## [Exercise requirements]
If a line in the records below contains the word "Home", copy it out.

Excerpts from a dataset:
■ ■ ■ ■ ■ ■ ■

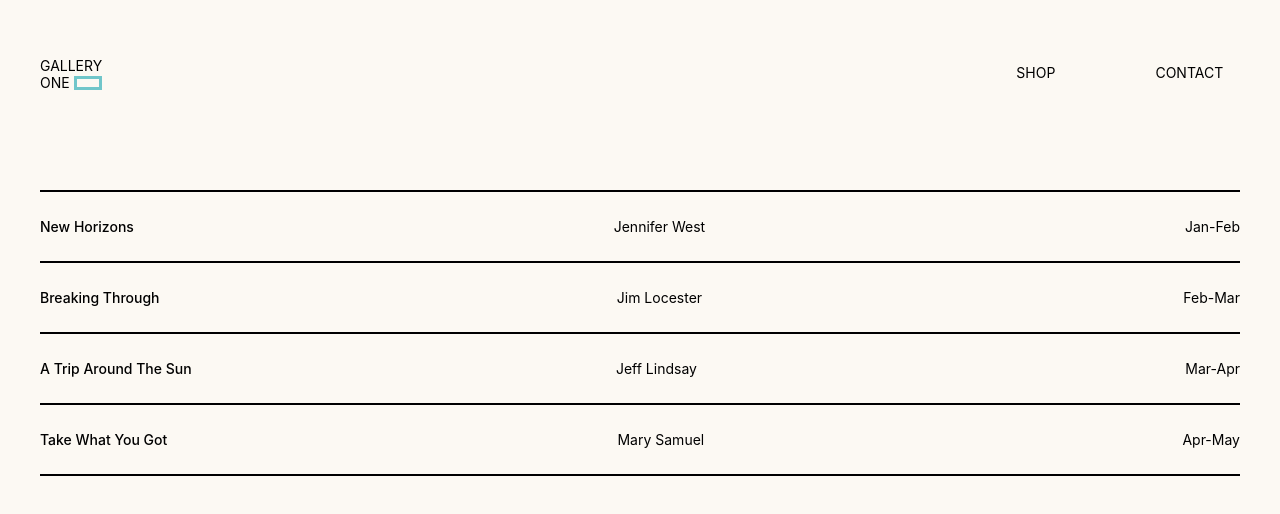
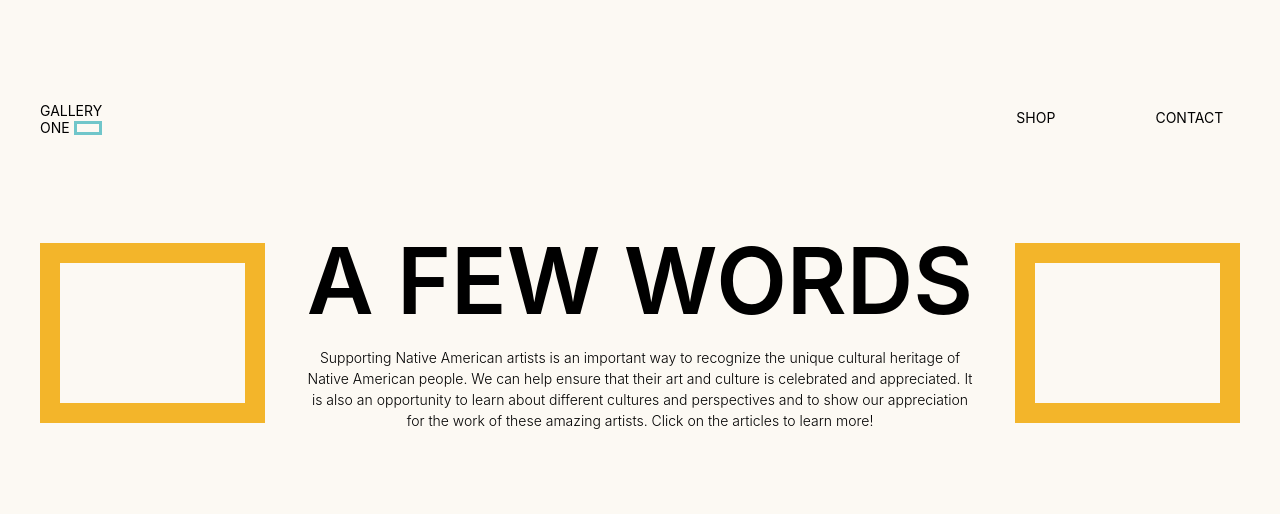
Before and after one commit to AndrewRoyCreative/galleryOne-vite, a React (Vite) app: page / in a window 1280 px wide. Shown: the part 144-658 px from the top of the page. Built offline with nearby package versions, Linux system fonts and the light colour scheme; what prettier-plugin-tailwindcss would draw is missing.

Commit message:
overflow issue

```diff
--- a/src/pages/Home.jsx
+++ b/src/pages/Home.jsx
@@ -17,10 +17,10 @@ const Home = () => {
     <>
     <Navbar />
     {/* <Hero />
-    <WhatsOn /> */}
-    <Exhibits />
-    {/* <Articles />
-    <Slider />
+    <WhatsOn />
+    <Exhibits /> */}
+    <Articles />
+    {/* <Slider />
     <Newsletter />
     <Footer /> */}
     </>
```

■ ■ ■ ■ ■ ■ ■

## [Task result]
--- a/src/pages/Home.jsx
+++ b/src/pages/Home.jsx
@@ -17,10 +17,10 @@ const Home = () => {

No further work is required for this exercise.